While we were chowing down, Tara Gerami and Tom Davis walked through the door, which whipped us into another hyper frenzy. Tom and Tara are two other UCDP students who had been in Berlin, and were meeting up with us like Linn and Una. We were exhausted, hyper, dazed, and kinda grungy. I won’t lie – even though I hadn’t done anything physical, I really needed a shower. I wasn’t alone.
Ever played Monopoly? Sure you have. You know how when you pass GO, you get $200? That’s basically what happened to us. By coming to this hostel, we had apparently passed GO, and so Tamara dished out 200 z (zloty, Polish currency) for each of us. Nothing wrong with that.

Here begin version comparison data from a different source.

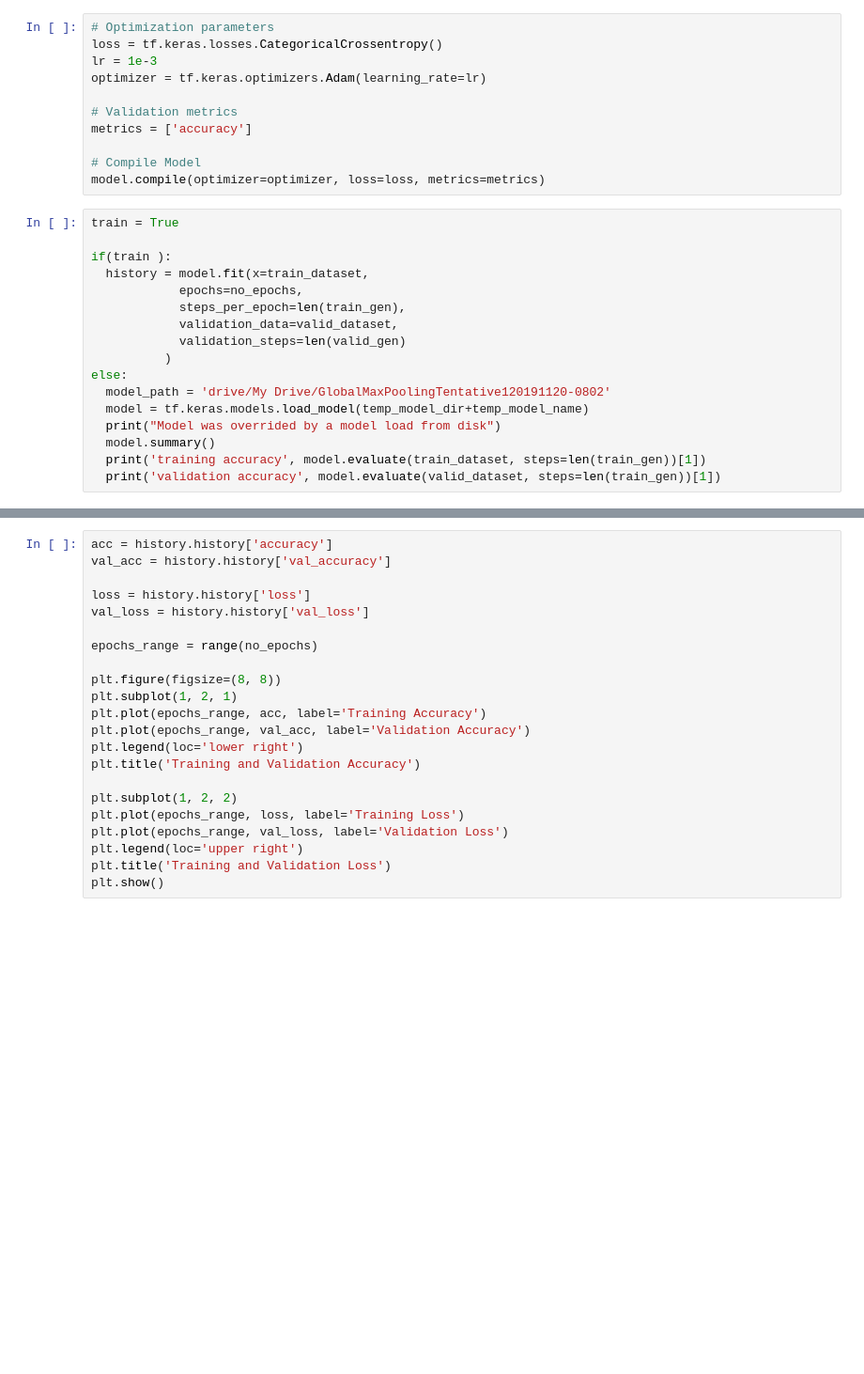
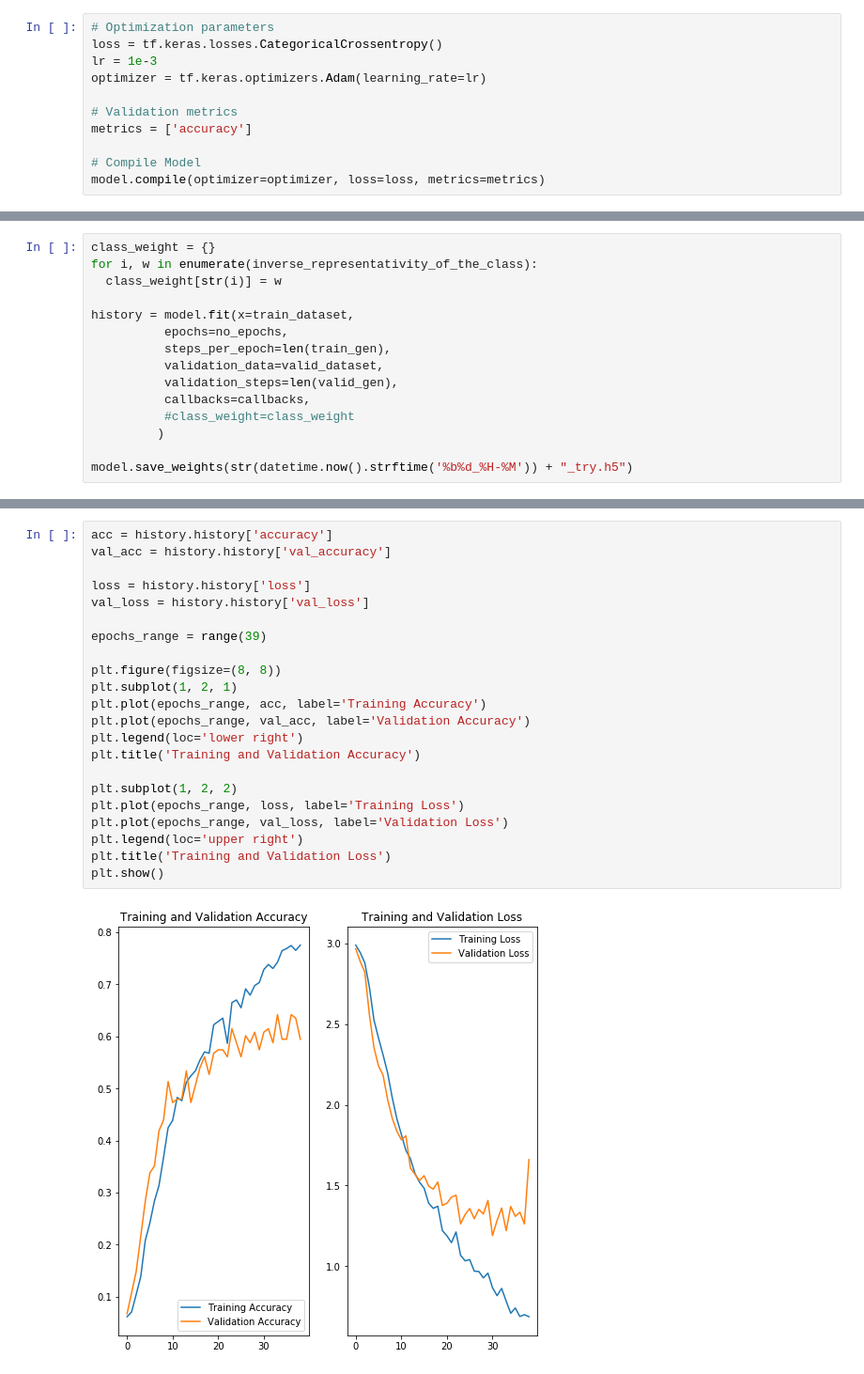
Before and after one commit to mett29/DL-Competition, a Jupyter notebook: image_classification.ipynb, the cells around one changed output, grey strips where cells are left out. Shown: that part at 94% size. Saved outputs shown, nothing was run; the diff lists cells and outputs as text; blank space fills up the shorter version.

Commit message:
Best model so far
This will probably be the last model without transfer learning. The actual accuracy on test set is 0.606

```diff
--- a/image_classification.ipynb
+++ b/image_classification.ipynb
@@ -271,20 +271,3 @@ metrics = ['accuracy']
 
 # Compile Model
 model.compile(optimizer=optimizer, loss=loss, metrics=metrics)
-# %%
-train = True
-
-if(train ):
-  history = model.fit(x=train_dataset,
-            epochs=no_epochs,
-            steps_per_epoch=len(train_gen),
-            validation_data=valid_dataset,
-            validation_steps=len(valid_gen)
-          )
-else:
-  model_path = 'drive/My Drive/GlobalMaxPoolingTentative120191120-0802'
-  model = tf.keras.models.load_model(temp_model_dir+temp_model_name)
-  print("Model was overrided by a model load from disk")
-  model.summary()
-  print('training accuracy', model.evaluate(train_dataset, steps=len(train_gen))[1])
-  print('validation accuracy', model.evaluate(valid_dataset, steps=len(train_gen))[1])
@@ -312,0 +329,15 @@ You should see the model that has been saved here
+# %%
+class_weight = {}
+for i, w in enumerate(inverse_representativity_of_the_class):
+  class_weight[str(i)] = w
+
+history = model.fit(x=train_dataset,
+          epochs=no_epochs,
+          steps_per_epoch=len(train_gen),
+          validation_data=valid_dataset,
+          validation_steps=len(valid_gen),
+          callbacks=callbacks,
+          #class_weight=class_weight
+         )
+
+model.save_weights(str(datetime.now().strftime('%b%d_%H-%M')) + "_try.h5")
@@ -313,22 +362,24 @@ You should see the model that has been saved here
 # %%
 acc = history.history['accuracy']
 val_acc = history.history['val_accuracy']
 
 loss = history.history['loss']
 val_loss = history.history['val_loss']
 
-epochs_range = range(no_epochs)
+epochs_range = range(39)
 
 plt.figure(figsize=(8, 8))
 plt.subplot(1, 2, 1)
 plt.plot(epochs_range, acc, label='Training Accuracy')
 plt.plot(epochs_range, val_acc, label='Validation Accuracy')
 plt.legend(loc='lower right')
 plt.title('Training and Validation Accuracy')
 
 plt.subplot(1, 2, 2)
 plt.plot(epochs_range, loss, label='Training Loss')
 plt.plot(epochs_range, val_loss, label='Validation Loss')
 plt.legend(loc='upper right')
 plt.title('Training and Validation Loss')
 plt.show()
+# %% [output]
+[figure, added]
```
Also changed, not shown: parts of 44 cells of this notebook.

Finally, our rooms were ready. I looked inside our rooms – grey bunk beds, foot lockers for personal storage, and nice big windows. The bunk beds were nice, and were the exact same type that I have at my own apartment. A very comfortable room.

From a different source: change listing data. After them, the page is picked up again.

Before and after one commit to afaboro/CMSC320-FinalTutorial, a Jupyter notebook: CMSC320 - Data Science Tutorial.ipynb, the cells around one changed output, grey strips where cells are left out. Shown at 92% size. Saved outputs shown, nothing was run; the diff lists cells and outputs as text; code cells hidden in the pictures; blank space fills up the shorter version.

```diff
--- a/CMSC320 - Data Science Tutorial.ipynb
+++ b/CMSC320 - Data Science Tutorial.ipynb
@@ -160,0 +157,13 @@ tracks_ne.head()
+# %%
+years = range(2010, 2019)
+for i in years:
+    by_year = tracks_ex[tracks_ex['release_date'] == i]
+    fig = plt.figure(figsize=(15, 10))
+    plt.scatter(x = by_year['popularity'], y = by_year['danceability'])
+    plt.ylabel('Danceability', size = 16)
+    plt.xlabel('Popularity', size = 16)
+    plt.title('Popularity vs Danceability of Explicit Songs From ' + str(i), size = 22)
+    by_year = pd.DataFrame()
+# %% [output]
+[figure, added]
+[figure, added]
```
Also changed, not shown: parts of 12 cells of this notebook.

Where we slept in the first hostel. Really nice room – very clean. Familiar bed.16-Jun-2009 15:54, FUJIFILM FinePix A345, 2.8, 5.8mm, 0.192 sec, ISO 100
After we had settled, we realized that (despite all of the free food) we were hungry for a full-sized meal. We all trooped out of the hostel, and went to a restaurant just down the street.
Good food. I had a macaroni, chicken, broccoli, and cheese casarole. I also took this opportunity to send very short emails to my parents and my girlfriend Em with Una’s iPhone (the restaurant, despite looking like the Three Bears’ cottage, had wi-fi).
Eating at our first Polish restaurant. Very rustic…Three-Bears-ish.16-Jun-2009 09:16, FUJIFILM FinePix A345, 2.8, 5.8mm, 0.033 sec, ISO 400
My first traditional Polish meal. Brocolli, chicken, cheese, macaroni cassarole. Nice.16-Jun-2009 10:16, FUJIFILM FinePix A345, 2.81, 5.8mm, 0.033 sec, ISO 100
The effects of sleep deprevation were really taking their toll. The jokes were non-sensical. I couldn’t tell if I was hungry, but I ate anyways. In my opinion, we were all (understandably) burnt out.
While it would have been nice to just curl up and go to bed (awake for over 24 hours at this point), Tamara advised us that it would be wisest for us to stay up as late as possible so as to not completely screw over our sleep cycle.
So, instead of going back to the hostel, the lot of us hit the pavement, and we started checking out Warsaw.
Click here to go to Part 3: Our Day in Warsaw